Do you struggle making your glue up joints perfectly straight? Perhaps you have trouble creating invisible glue lines on your projects. An easy way to remedy this problem is with a jointer. Once you have a jointer in your wood shop, you will never remember how you created any project without one!

Because a jointer is not considered one of the essential, bare minimum tools you may want to wait until you have the basics of your wood shop in place before you consider the addition of a jointer.

An experienced wood worker will tell you that you can create beautiful projects without a jointer, but it is much easier to create a professional finished look with this tool.

A jointer does just what its name implies. It is a tool that creates perfectly straight edges and ends that can be glued up to create perfect, seamless joints. This in itself is an excellent reason to own a jointer, because it can be very frustrating to try and make perfect joints without one, however, a jointer can do so much more.

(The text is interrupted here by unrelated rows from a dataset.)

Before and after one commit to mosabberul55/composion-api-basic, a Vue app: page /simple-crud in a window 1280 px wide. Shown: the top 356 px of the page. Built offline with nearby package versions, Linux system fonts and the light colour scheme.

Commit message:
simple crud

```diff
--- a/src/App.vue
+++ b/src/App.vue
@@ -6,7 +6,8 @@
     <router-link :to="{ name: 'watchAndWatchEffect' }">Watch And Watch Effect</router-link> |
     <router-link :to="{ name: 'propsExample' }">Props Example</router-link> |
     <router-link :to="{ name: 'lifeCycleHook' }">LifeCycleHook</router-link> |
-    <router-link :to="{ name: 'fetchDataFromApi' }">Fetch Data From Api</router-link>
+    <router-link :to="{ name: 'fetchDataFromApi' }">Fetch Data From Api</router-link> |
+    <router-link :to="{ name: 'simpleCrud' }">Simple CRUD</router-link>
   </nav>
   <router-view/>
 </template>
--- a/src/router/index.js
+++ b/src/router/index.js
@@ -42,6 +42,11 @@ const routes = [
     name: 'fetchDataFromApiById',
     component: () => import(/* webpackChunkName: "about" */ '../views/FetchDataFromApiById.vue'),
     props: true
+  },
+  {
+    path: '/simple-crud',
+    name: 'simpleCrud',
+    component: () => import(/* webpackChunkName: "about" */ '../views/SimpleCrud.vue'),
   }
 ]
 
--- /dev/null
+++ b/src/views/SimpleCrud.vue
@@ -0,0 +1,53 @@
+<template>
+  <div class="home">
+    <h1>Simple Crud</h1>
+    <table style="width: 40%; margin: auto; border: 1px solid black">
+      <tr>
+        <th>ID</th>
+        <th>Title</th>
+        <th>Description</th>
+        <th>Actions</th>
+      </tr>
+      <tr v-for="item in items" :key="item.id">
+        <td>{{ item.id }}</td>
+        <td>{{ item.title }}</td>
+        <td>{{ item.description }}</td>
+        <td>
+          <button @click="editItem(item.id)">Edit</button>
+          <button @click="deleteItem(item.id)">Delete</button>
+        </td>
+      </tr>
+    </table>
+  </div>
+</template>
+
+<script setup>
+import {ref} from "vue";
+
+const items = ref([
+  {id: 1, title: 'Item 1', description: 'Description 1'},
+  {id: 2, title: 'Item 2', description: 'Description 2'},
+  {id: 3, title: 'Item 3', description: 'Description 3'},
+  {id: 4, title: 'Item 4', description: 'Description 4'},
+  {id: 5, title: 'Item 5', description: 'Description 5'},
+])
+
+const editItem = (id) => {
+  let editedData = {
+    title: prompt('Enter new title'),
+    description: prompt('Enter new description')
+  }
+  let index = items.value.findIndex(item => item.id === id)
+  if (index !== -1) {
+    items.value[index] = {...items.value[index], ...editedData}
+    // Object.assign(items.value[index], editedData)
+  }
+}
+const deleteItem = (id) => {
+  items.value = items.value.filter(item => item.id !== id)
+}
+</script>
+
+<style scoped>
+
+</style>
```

Jointers can also be used as thickness planers with relatively good results. This tool is most effective in this manner in creating smooth boards or facing boards. The jointer is also perfectly suited for rabbeting, which is creating a step cut on the face of a board. This can be accomplished by removing the guard on the first blade. If you have a thickness planer in your shop as well as a jointer, you will likely use the jointer first to create a smooth edge before feeding the material into the planer. These two tools complement each other very well.

A jointer is made up of three blades. The front blade can be easily adjusted to account for various depths of the cuts. You can choose between a bench top jointer and a free standing jointer. For a suitable home use, you will want to get a jointer that falls into the 4 to 8 inch range; however you can find jointers that are 12 inches.

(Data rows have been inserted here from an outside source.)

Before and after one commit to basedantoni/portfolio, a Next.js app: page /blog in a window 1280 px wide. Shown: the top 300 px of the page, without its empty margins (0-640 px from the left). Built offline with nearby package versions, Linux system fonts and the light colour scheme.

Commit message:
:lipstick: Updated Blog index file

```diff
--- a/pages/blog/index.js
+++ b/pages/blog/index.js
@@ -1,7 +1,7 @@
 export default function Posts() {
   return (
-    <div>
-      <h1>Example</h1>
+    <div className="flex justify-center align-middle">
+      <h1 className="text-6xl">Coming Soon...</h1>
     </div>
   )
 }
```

It is important to consider the length of a jointer before choosing one for your shop. If you plan on cutting long material, you will require a larger jointer that has a longer table area. If you plan on using this tool a great deal, purchase the largest one, with as much power as you can afford and will fit into your shop.